The course as a whole is very challenging and is by no means a walk in the park. However, that is something that I was made aware of right from the start and it adds to the sense of accomplishment when you progress from trimester to trimester, slowly progressing towards becoming qualified.
If I had to chose one specific part of the course that I felt was the most challenging, it would be learning the pathology behind the diseases that affect different body systems within different species of animals.
Why did you choose to study at The College of Animal Welfare/Edinburgh Napier University?
When choosing to study veterinary nursing, I had the choice to sit the diploma course at college or the degree course at university. I chose to sit the degree course as it is a more prestigious course, being mainly based in Edinburgh Napier University. Napier university is also linked with The College of Animal Welfare, which provide all the necessary equipment required to build on practical skills and experiences.
The degree course also provides a vast variety of choices upon completion of the course, in terms of what career path you want to follow; meaning that although you qualify with a Veterinary Nursing degree, you are not directly limited to working solely as a Veterinary Nurse, there are other options.

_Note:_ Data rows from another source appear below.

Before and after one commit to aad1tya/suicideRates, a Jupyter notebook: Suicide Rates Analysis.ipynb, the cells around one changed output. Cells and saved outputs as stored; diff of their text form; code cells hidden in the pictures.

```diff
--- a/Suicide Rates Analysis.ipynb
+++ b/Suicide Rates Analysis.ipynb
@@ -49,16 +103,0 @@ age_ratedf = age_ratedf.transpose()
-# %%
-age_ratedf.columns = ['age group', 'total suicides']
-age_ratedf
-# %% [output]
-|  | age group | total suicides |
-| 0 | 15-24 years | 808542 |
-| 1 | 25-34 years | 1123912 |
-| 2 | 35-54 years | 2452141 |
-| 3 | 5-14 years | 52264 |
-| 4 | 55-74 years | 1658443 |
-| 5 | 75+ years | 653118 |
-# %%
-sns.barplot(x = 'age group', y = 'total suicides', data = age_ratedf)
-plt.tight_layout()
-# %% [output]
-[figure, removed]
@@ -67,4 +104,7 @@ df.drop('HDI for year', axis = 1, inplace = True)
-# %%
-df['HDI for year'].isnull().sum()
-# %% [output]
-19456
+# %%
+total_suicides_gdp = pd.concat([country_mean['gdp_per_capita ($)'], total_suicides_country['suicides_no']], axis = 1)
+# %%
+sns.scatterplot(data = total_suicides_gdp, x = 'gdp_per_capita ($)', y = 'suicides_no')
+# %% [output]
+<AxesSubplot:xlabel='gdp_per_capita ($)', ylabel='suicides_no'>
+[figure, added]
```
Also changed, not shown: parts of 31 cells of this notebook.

What are your plans for the future?
After I qualify as a Registered Veterinary Nurse, I plans to hopefully work in a veterinary practice for a couple of years to build up my experience and become more confident in my abilities. I then plan to travel the world, stopping off in different countries to work with more exotic and large animals. After taking time out to travel, I will hopefully return home to Scotland and get a job working to protect animals in a company that works to uphold animal welfare.
What advice do you have for someone looking to do this course?
If you are looking to do this course, I would say that it is a fantastic course and if you are someone that does not back down from a challenge then this is definitely worthwhile.
It is not an easy course and unless you are fully committed to pursuing this as a career I would think quite hard before deciding on this degree. That being said, it is a very satisfying and the reward of being able to help an animal recover back to health and seeing them go home back to their owners completely outweighs any negatives associated with the course.